§ **Description of the task**:
Look over the listing below and say how many of its lines include the string "section"; give no more than that number.

═════ Entries provided ═════

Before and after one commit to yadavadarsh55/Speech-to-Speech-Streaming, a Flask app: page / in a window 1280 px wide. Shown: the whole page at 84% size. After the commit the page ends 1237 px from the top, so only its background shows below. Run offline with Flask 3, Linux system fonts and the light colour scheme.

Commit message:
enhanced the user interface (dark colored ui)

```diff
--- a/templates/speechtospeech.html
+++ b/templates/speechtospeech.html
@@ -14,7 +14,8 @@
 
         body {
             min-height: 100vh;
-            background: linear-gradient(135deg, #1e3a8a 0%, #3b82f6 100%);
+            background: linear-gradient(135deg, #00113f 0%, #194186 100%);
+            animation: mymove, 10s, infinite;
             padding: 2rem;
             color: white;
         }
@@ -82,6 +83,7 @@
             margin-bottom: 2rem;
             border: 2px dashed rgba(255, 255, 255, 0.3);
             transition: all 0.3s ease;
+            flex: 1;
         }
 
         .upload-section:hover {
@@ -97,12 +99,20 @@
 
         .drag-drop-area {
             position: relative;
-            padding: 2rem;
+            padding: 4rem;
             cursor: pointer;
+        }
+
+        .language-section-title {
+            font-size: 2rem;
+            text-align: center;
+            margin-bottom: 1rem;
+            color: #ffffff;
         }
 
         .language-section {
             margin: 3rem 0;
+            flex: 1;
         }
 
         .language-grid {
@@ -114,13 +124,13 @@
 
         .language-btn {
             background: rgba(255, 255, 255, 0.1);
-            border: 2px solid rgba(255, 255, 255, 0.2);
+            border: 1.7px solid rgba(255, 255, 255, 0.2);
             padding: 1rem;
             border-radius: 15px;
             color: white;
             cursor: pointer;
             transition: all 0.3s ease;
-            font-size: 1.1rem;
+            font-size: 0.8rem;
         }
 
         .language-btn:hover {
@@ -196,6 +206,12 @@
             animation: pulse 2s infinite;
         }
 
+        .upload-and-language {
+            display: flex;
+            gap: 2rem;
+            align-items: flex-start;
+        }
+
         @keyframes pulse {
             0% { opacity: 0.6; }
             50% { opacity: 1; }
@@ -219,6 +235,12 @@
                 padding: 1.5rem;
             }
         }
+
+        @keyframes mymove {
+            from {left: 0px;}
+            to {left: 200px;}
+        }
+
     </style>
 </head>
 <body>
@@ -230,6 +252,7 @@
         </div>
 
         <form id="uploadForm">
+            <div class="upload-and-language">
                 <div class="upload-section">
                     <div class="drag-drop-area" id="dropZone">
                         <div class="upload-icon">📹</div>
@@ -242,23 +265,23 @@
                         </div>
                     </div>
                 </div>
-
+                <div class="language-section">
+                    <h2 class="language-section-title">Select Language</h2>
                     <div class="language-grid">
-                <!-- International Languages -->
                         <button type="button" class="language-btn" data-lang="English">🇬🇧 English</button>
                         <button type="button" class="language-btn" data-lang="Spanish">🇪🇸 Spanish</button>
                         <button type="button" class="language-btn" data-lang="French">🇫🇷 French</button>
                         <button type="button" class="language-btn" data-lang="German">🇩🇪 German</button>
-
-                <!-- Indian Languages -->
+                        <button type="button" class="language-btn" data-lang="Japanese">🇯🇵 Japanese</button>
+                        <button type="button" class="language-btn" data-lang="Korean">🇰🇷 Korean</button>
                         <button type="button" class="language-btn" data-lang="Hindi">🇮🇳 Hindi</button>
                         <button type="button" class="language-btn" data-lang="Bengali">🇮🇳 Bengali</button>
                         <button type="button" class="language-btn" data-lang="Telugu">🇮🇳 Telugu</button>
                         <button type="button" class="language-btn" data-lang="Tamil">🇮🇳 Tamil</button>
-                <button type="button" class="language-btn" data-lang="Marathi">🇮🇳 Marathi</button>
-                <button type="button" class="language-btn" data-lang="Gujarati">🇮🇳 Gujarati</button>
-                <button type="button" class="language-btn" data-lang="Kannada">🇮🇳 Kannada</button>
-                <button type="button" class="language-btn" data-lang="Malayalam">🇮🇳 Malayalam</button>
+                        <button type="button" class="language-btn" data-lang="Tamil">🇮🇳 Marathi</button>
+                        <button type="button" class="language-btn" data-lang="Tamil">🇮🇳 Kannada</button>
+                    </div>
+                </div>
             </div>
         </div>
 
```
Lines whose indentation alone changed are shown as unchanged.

═════

§ **Answer box**:
6